The One That Got Away - Excerpt and Giveaway

The one that got away

I know you are all super busy but I just wanted to give you the opportunity to enter a little holiday giveaway.

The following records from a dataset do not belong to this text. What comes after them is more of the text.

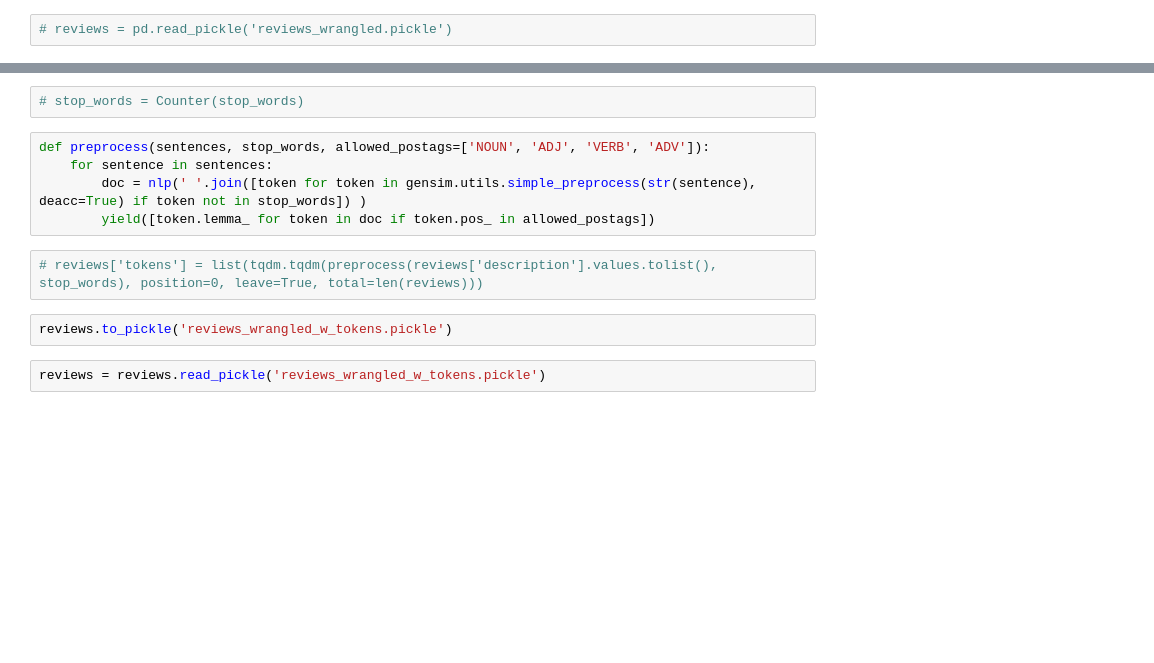
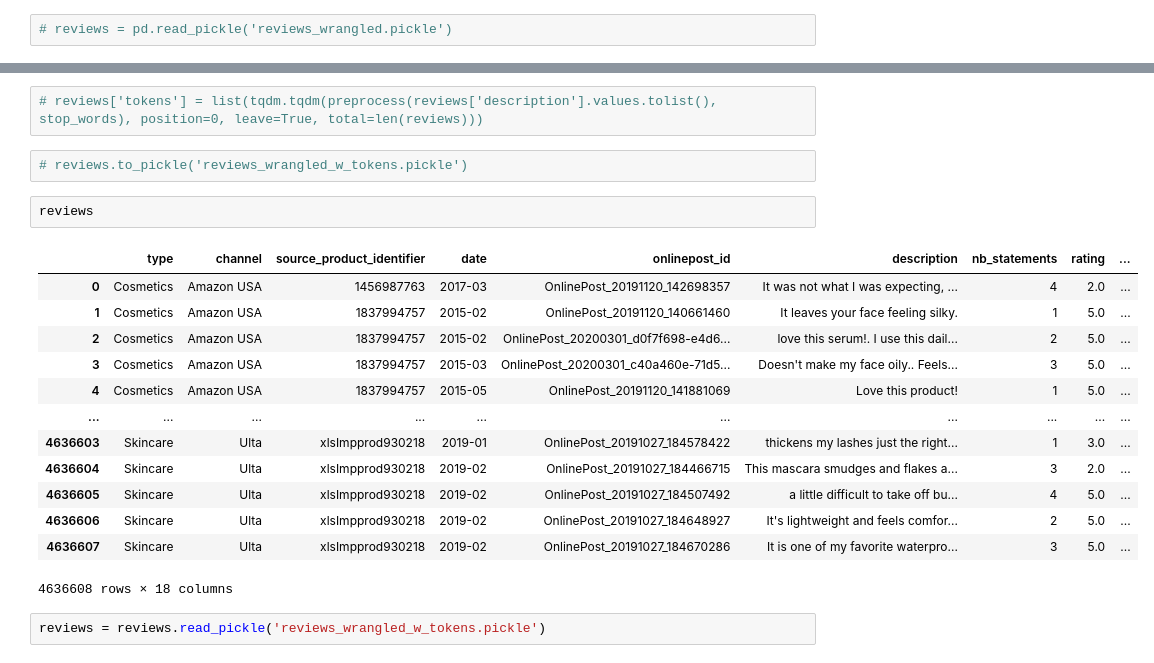
Before and after one commit to Anis-Bensaid/CapstoneProject, a Jupyter notebook: topic_modelling/Ratings and Reviews Topic Modeling.ipynb, the cells around one changed output, grey strips where cells are left out. Saved outputs shown, nothing was run; the diff lists cells and outputs as text; blank space fills up the shorter version.

```diff
--- a/topic_modelling/Ratings and Reviews Topic Modeling.ipynb
+++ b/topic_modelling/Ratings and Reviews Topic Modeling.ipynb
@@ -148,14 +155,23 @@ start = time.time()
-# %%
-# stop_words = Counter(stop_words)
-# %%
-def preprocess(sentences, stop_words, allowed_postags=['NOUN', 'ADJ', 'VERB', 'ADV']):
-    for sentence in sentences:
-        doc = nlp(' '.join([token for token in gensim.utils.simple_preprocess(str(sentence), deacc=True) if token not in stop_words]) )
-        yield([token.lemma_ for token in doc if token.pos_ in allowed_postags])
 # %%
 # reviews['tokens'] = list(tqdm.tqdm(preprocess(reviews['description'].values.tolist(), stop_words), position=0, leave=True, total=len(reviews)))
 # %%
-reviews.to_pickle('reviews_wrangled_w_tokens.pickle')
+# reviews.to_pickle('reviews_wrangled_w_tokens.pickle')
+# %%
+reviews
+# %% [output]
+|  | type | channel | source_product_identifier | date | onlinepost_id | description | nb_statements | rating | ... |
+| 0 | Cosmetics | Amazon USA | 1456987763 | 2017-03 | OnlinePost_20191120_142698357 | It was not what I was expecting, ... | 4 | 2.0 | ... |
+| 1 | Cosmetics | Amazon USA | 1837994757 | 2015-02 | OnlinePost_20191120_140661460 | It leaves your face feeling silky. | 1 | 5.0 | ... |
+| 2 | Cosmetics | Amazon USA | 1837994757 | 2015-02 | OnlinePost_20200301_d0f7f698-e4d6... | love this serum!. I use this dail... | 2 | 5.0 | ... |
+| 3 | Cosmetics | Amazon USA | 1837994757 | 2015-03 | OnlinePost_20200301_c40a460e-71d5... | Doesn't make my face oily.. Feels... | 3 | 5.0 | ... |
+| 4 | Cosmetics | Amazon USA | 1837994757 | 2015-05 | OnlinePost_20191120_141881069 | Love this product! | 1 | 5.0 | ... |
+| ... | ... | ... | ... | ... | ... | ... | ... | ... | ... |
+| 4636603 | Skincare | Ulta | xlsImpprod930218 | 2019-01 | OnlinePost_20191027_184578422 | thickens my lashes just the right... | 1 | 3.0 | ... |
+| 4636604 | Skincare | Ulta | xlsImpprod930218 | 2019-02 | OnlinePost_20191027_184466715 | This mascara smudges and flakes a... | 3 | 2.0 | ... |
+| 4636605 | Skincare | Ulta | xlsImpprod930218 | 2019-02 | OnlinePost_20191027_184507492 | a little difficult to take off bu... | 4 | 5.0 | ... |
+| 4636606 | Skincare | Ulta | xlsImpprod930218 | 2019-02 | OnlinePost_20191027_184648927 | It's lightweight and feels comfor... | 2 | 5.0 | ... |
+| 4636607 | Skincare | Ulta | xlsImpprod930218 | 2019-02 | OnlinePost_20191027_184670286 | It is one of my favorite waterpro... | 3 | 5.0 | ... |
+4636608 rows × 18 columns
 # %%
 reviews = reviews.read_pickle('reviews_wrangled_w_tokens.pickle')
 # %% [markdown]
```
Also changed, not shown: parts of 25 cells of this notebook.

Just click on this link and follow directions.
Wish you all a wonderful time with your loved ones 
Charlotte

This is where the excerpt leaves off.